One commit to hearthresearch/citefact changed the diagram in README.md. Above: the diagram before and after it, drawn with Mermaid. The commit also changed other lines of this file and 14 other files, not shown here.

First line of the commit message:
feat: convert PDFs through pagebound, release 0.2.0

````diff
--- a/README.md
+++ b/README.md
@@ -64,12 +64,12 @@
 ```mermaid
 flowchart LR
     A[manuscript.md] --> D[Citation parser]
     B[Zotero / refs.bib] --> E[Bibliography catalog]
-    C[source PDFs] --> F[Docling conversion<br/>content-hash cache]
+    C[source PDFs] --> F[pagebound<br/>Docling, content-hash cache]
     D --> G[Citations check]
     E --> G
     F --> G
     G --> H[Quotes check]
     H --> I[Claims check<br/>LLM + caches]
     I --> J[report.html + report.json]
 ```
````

------------------------------

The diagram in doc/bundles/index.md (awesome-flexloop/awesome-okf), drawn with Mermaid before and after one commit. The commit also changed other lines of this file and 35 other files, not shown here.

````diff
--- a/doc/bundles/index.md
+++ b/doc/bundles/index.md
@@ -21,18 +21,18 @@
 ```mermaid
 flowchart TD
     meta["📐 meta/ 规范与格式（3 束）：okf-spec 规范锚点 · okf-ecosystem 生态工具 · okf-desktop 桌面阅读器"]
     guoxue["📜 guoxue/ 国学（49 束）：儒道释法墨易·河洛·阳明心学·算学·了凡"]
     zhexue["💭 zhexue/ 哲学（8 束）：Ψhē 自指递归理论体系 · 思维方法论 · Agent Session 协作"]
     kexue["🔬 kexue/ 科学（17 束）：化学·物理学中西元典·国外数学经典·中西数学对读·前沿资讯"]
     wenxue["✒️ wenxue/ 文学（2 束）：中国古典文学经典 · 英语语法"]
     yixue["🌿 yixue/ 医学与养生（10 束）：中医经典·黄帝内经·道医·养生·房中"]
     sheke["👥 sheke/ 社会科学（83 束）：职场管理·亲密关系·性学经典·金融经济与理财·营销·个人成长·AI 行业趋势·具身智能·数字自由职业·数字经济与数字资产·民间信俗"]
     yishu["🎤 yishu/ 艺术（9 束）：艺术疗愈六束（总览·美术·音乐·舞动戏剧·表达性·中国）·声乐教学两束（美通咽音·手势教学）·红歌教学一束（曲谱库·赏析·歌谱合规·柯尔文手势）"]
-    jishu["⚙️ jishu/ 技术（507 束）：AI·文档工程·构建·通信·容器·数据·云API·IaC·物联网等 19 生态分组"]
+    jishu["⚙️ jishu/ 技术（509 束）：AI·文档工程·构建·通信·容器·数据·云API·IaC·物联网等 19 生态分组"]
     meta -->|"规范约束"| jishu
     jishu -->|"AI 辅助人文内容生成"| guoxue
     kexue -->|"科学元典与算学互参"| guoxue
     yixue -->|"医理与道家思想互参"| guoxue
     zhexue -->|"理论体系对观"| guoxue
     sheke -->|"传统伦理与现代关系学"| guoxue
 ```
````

------------------------------

▶ [Try it]:
Pull out every line of the entries that includes the word "Docling".

▶ [Task solution]:
-    C[source PDFs] --> F[Docling conversion<br/>content-hash cache]
+    C[source PDFs] --> F[pagebound<br/>Docling, content-hash cache]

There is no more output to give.